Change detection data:

◇ ◇ ◇ ◇

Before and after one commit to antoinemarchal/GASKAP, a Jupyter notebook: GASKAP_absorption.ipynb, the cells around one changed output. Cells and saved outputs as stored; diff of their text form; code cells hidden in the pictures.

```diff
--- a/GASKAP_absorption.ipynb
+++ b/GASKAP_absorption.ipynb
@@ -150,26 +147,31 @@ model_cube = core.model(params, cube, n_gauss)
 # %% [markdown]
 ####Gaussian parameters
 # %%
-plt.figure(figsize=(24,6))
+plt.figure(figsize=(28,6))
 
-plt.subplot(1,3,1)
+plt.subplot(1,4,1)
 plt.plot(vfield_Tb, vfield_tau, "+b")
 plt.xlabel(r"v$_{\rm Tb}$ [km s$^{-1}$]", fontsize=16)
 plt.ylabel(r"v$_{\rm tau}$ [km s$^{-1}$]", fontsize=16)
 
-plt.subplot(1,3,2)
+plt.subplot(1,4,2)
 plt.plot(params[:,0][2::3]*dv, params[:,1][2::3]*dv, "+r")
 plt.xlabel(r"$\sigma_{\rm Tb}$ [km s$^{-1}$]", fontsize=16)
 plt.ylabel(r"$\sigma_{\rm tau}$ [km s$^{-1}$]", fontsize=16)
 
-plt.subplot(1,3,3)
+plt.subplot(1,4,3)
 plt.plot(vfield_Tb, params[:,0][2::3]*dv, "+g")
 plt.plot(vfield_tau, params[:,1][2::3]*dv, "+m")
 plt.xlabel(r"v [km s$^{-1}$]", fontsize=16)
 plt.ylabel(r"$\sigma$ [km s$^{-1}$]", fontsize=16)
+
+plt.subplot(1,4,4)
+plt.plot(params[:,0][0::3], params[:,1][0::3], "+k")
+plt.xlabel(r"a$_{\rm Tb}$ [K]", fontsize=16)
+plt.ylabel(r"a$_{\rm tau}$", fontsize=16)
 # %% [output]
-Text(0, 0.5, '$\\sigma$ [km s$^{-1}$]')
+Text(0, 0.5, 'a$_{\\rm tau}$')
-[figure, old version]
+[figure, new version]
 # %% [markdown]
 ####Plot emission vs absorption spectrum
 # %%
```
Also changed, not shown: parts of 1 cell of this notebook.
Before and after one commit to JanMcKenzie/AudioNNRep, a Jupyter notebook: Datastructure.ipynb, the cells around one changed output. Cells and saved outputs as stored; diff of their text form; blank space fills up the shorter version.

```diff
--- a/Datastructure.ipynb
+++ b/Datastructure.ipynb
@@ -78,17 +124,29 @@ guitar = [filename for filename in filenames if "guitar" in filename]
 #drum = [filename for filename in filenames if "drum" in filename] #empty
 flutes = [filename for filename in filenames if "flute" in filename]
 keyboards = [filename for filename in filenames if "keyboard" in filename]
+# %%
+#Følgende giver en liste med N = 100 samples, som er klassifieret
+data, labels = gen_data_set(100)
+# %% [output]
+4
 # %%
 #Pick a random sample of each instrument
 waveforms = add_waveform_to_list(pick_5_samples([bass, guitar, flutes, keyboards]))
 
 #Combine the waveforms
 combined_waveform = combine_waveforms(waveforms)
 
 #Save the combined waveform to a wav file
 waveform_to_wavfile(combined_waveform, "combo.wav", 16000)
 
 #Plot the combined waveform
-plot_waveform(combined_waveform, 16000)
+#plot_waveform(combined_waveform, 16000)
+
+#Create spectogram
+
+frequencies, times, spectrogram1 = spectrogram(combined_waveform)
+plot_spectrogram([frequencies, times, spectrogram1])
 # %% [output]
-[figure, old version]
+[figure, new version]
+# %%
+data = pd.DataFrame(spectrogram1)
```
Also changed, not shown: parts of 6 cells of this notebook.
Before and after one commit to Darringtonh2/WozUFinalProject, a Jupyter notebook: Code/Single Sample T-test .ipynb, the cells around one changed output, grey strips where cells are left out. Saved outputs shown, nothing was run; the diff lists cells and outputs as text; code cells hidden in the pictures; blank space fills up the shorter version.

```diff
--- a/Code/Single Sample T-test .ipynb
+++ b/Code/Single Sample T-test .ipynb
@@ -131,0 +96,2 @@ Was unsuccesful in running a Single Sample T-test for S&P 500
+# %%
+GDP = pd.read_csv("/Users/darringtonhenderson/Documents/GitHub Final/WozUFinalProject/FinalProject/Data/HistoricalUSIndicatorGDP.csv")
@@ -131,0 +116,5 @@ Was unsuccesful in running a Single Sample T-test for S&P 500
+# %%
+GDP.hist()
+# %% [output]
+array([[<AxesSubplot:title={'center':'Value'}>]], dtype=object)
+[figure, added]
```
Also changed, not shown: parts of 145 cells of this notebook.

◇ ◇ ◇ ◇

## Exercise
Your reply should be a single number: how many lines in the entries above hold the string "ylabel".

## Response below
4